We know that comet Comet Shoemaker–Levy 9 struck Jupiter in 1994. Comet C/2013 A1 is currently believed to have a 1-in-8,000 chance of striking Mars in October 2014, passing within 120,000 km. That's close enough to endanger satellites orbiting the Red Planet.
It appears that either we are in a period of unusually frequent close encounters with comets, or cometary threats to our existence are fairly common. Defense against comets is much more difficult than against NEOs. Comets spend most of their lifetime in the far outer portions of the solar system where they are hard to observe, and when they do come through the inner solar system they are usually moving very fast, giving little time to respond even if we detect the threat before a collision.
NASA spends about $20 million/year of NEO detection, most of which pays for ground telescopes. For one percent of NASA's budget ($160 million) we could have an absolutely outstanding NEO detection and deflection program. The immediate need is for an infra-red space telescope to find most of them, for example, the B612 Sentinel. As NEO defense is essential to our survival, it is a little silly, and potentially criminally negligent, that we spend orders of magnitude more money on very interesting, but much less important, projects.

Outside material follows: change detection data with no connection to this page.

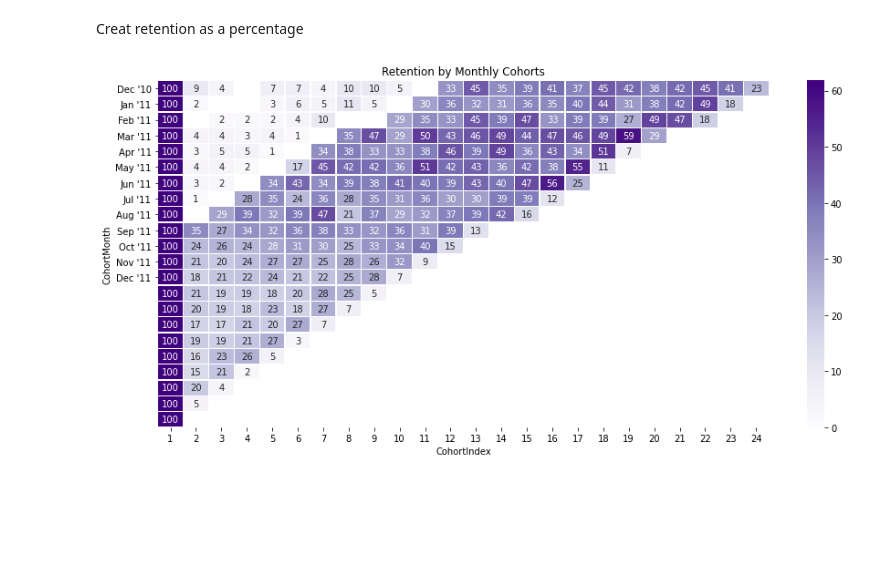
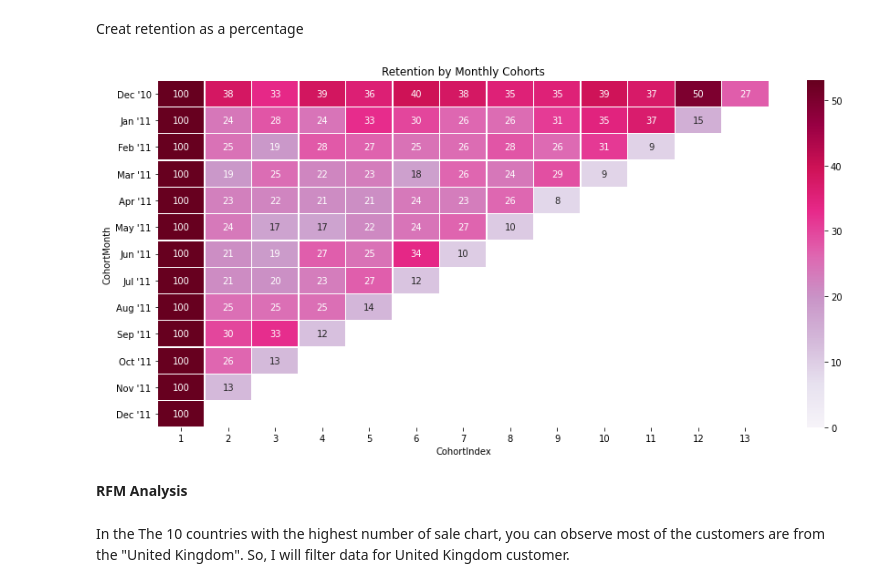
Before and after one commit to Janeli-m/October-2020-WaiLEARN-004, a Jupyter notebook: Online_Retail_Janeli.ipynb, the cells around one changed output. Drawn from its saved outputs; the diff is of its cells as text; code cells hidden in the pictures; blank space fills up the shorter version.

```diff
--- a/Online_Retail_Janeli.ipynb
+++ b/Online_Retail_Janeli.ipynb
@@ -21,7 +19,7 @@ import seaborn as sns
 *  The average product price is 4.61 pounds (in the part where we run the "**describe**" code the *mean* is 4.61 )
 *  The following variables need to be converted in the next steps: CustomerId to object.
 # %%
-data = pd.read_csv('/content/Online Retail.csv', encoding= 'latin1')
+data = pd.read_excel('/content/Online_Retail.xlsx')
 data.head(5)
 # %% [output]
 |  | InvoiceNo | StockCode | Description | Quantity | InvoiceDate | UnitPrice | CustomerID | Country |
@@ -229,0 +234,2 @@ print(data1)
+# %%
+cohort['InvoiceDate']= pd.to_datetime(data.InvoiceDate)
@@ -272,4 +288,4 @@ year_diff = invoice_year - cohort_year
 month_diff = invoice_month - cohort_month
 # %%
 #Now we create the 'CohortIndex' column
-cohort'CohortIndex'[] = year_diff * 12 + month_diff + 1
+cohort['CohortIndex'] = year_diff * 12 + month_diff + 1
@@ -326,25 +337,29 @@ retention = cohort_counts.divide(cohort_sizes, axis=0)*100
 # %%
 month_list = ["Dec '10", "Jan '11", "Feb '11", "Mar '11", "Apr '11",\
               "May '11", "Jun '11", "Jul '11", "Aug '11", "Sep '11", \
               "Oct '11", "Nov '11", "Dec '11"]
 
 # Initialize inches plot figure
 plt.figure(figsize=(15,7))
 
 # Add a title
 plt.title('Retention by Monthly Cohorts')
 
 # Create the heatmap
 sns.heatmap(data=retention,
             annot = True,
-            cmap = "Purples",
+            cmap = "PuRd",
             vmin = 0.0,
  #          vmax = 0.5,
             vmax = list(retention.max().sort_values(ascending = False))[1]+3,
             fmt = '.0f',
             linewidth = 0.3,
             yticklabels=month_list)
 
 plt.show();
 # %% [output]
-[figure, old version]
+[figure, new version]
+# %% [markdown]
+**RFM Analysis**
+# %% [markdown]
+In the The 10 countries with the highest number of sale chart, you can observe most of the customers are from the "United Kingdom". So, I will filter data for United Kingdom customer.
```
Also changed, not shown: parts of 46 cells of this notebook.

Cometary defense, however, is not cheap. Detecting a cometary threat in time to do something about it requires extremely capable telescopes. Comets are dirty snowballs which tend to break into pieces making them very difficult to deflect. If further analysis finds comets to be a significantly greater threat than currently believed, be prepared to open the checkbook.